Astronomy / Space Science - 17.04.2019
Five planets revealed after 20 years of observation
Five planets revealed after 20 years of observation
A team of astronomers led by the UNIGE has discovered five new planets with periods of revolution between 15 and 40 years. It took 20 years of regular observations to achieve this result. Over 4000 exoplanets have been discovered since the first one in 1995, but the vast majority of them orbit their stars with relatively short periods of revolution.

Astronomy / Space Science - 10.04.2019
First image of a black hole
First image of a black hole
The Event Horizon Telescope (EHT) - a planet-scale array of eight ground-based radio telescopes forged through international collaboration - was designed to capture images of a black hole.

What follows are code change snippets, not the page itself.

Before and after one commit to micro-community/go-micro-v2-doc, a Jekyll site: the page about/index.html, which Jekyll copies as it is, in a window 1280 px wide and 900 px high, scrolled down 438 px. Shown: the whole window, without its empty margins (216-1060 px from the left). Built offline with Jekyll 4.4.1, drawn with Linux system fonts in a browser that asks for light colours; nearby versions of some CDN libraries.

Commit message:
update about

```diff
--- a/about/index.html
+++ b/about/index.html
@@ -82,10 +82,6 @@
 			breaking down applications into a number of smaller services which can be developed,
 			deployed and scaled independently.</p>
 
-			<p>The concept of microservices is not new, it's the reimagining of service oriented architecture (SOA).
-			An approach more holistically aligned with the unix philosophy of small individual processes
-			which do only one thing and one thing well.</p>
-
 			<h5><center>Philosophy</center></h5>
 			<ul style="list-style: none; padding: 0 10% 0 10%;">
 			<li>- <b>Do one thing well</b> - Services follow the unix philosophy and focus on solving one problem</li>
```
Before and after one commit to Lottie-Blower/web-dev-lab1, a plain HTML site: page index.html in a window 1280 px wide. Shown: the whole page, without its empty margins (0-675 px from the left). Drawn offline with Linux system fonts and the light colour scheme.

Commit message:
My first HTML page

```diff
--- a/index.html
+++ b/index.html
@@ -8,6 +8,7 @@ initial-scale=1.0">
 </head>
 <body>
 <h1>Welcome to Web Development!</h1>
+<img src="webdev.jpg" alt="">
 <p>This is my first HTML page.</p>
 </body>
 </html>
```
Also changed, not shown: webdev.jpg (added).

Today, in coordinated press conferences across the globe, EHT researchers reveal that they have succeeded, unveiling the first direct visual evidence of a supermassive black hole and its shadow.

Astronomy / Space Science - Computer Science / Telecom - 13.03.2019
Neural networks predict planet mass
To find out how planets form astrophysicists run complicated and time consuming computer calculations. Members of the NCCR PlanetS at the University of Bern have now developed a totally novel approach to speed up this process dramatically. They use deep learning based on artificial neural networks, a method that is well known in image recognition.

Astronomy / Space Science - Environment - 12.02.2019
"Better to dry a rocky planet before use"
Earth's solid surface and clement climate may be in part due to a massive star in the birth environment of the Sun. Without its radioactive elements injected into the early solar system, our home planet could be a hostile ocean world covered in global ice sheets. This is demonstrated by computer simulations in which the National Centre of Competence in Research PlanetS, based at the University of Bern, was involved.

Astronomy / Space Science - Physics - 14.01.2019
Measurement of five flashes from the depths of the universe
Measurement of five flashes from the depths of the universe
First-time precise measurement of gamma-ray bursts conducted successfully from a space station A detector called POLAR, developed at PSI, has been sent to outer space to collect data. In September 2016, the device was launched into Earth orbit on board the newest Chinese space station. From that vantage point, POLAR recorded so-called gamma-ray bursts flashing in the far reaches of the universe.